Two o'clock always brought a pit of dread to my gut. I braced myself for a minimum of 2 hours of online tutorials, pages and pages of scratch paper and inevitable battles with a belligerent teenage boy. It's hard to say who hated it more.
When test time came, we'd spend upwards of six hours pouring over expressions, equations and functions. Usually he'd get a B and we'd celebrate. And all those daily assignments (which we eventually figured out) kept his overall grade right around an A-. I used to claim that A was as much mine as it was Caleb's.
Jon took these candid shots back in November. It was one of our more peaceful days. Still, they drum up some mighty bad memories for both of us.
I met with his teacher again when parent/teacher conferences came around in mid-November. I lamented that while we now better understood all of his standards and procedures, the lengthy assignments were still taking a considerable toll on our family. He assured me that while the first few months are often laborious, his students typically hit their algebra stride come January. We pressed forward holding out hope for the new year.
But the day after Thanksgiving, everything changed. In an instant. Caleb's teacher went to the mountains to cut down a Christmas tree with his family. A snow bank gave way, causing him to fall 40 feet down a rocky hill. His injuries left him a paraplegic. A terrible, terrible tragedy.
It was clear this teacher would not be able to return and a new teacher was brought in. Soon after, Caleb began completing much of his assignments in school and what little he does bring home, he is able to complete entirely on his own. I hate to imply--because it's not even remotely my intent--that one man's tragedy resulted in more peace and ease in our home, but the fact is that I haven't spent even one minute doing algebra with Caleb in over three months! It's like day and night. Black and white.
Is it wrong--in the face of this tragedy--to feel grateful that I don't have to do hours of homework anymore and even more importantly, that my son and I now fight a lot less? I mean, Caleb's teacher's life has changed forever. He's enduring a far greater trial than daily homework battles, even if they were treacherous. And they were. But does feeling gratitude for our situation somehow diminish the sorrow I feel about his teacher's injuries? I hope not. Perhaps it doesn't have as much to do with getting a new teacher as it does that the new year finally came and it all got easier like his former teacher said it would. Either way, afternoons at our house are entirely different now.
I still maintain a very watchful eye over Caleb's academics and am at times resentful of the hounding I have to do to make sure his best is accomplished. But Caleb finished this semester with his highest-ever GPA and earned an induction into the National Junior Honor Society. He's always made the Honor Roll, but this was the first time he has made it into the NJHS.
"I made it, Mom!" he said when he saw the asterisk next to his name on the program at the Honor Roll assembly, denoting his NJHS achievement.
"That's great, Caleb. I'm so proud of you," I said through the lump in my throat while willing my eyes to hold back the tears.
Perhaps challenges such as Caleb's make accomplishments such as these more difficult to obtain, but I've decided the joy of the achievement is likewise even sweeter.

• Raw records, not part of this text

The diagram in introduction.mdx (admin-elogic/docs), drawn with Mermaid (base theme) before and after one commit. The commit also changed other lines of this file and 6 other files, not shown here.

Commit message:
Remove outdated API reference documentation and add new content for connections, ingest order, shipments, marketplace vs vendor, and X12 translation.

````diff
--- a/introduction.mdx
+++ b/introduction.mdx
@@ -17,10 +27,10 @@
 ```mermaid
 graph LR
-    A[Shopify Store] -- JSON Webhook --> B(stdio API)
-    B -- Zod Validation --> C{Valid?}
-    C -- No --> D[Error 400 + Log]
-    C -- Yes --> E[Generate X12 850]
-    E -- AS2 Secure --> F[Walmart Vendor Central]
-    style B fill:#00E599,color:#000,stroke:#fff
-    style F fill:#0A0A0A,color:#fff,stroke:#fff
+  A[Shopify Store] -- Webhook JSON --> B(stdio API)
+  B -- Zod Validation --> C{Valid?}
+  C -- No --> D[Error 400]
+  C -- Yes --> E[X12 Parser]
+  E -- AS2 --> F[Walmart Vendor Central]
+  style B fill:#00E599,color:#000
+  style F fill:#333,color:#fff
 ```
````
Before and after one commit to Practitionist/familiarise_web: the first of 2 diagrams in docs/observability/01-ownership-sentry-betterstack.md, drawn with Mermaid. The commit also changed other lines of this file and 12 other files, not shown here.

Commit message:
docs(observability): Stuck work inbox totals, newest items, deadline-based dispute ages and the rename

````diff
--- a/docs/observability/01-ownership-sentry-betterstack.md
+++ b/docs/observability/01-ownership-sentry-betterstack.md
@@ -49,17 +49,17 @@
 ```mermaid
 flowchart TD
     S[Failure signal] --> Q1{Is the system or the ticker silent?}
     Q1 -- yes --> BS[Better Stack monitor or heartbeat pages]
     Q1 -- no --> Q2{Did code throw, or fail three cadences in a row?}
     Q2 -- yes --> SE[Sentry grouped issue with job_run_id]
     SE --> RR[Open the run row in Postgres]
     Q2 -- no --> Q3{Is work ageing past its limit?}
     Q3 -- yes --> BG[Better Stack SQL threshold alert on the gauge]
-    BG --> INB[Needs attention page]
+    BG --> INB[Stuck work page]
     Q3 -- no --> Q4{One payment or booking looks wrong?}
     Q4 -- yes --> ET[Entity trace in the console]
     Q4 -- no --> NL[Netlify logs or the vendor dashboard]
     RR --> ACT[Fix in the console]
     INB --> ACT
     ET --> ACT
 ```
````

In my weak moments I wonder what it's like for parents whose kids don't have to struggle. Then I realize I get the blessing of an even greater appreciation for the accomplishment.
We're really not battling each other. We're battling together. And I think we're winning.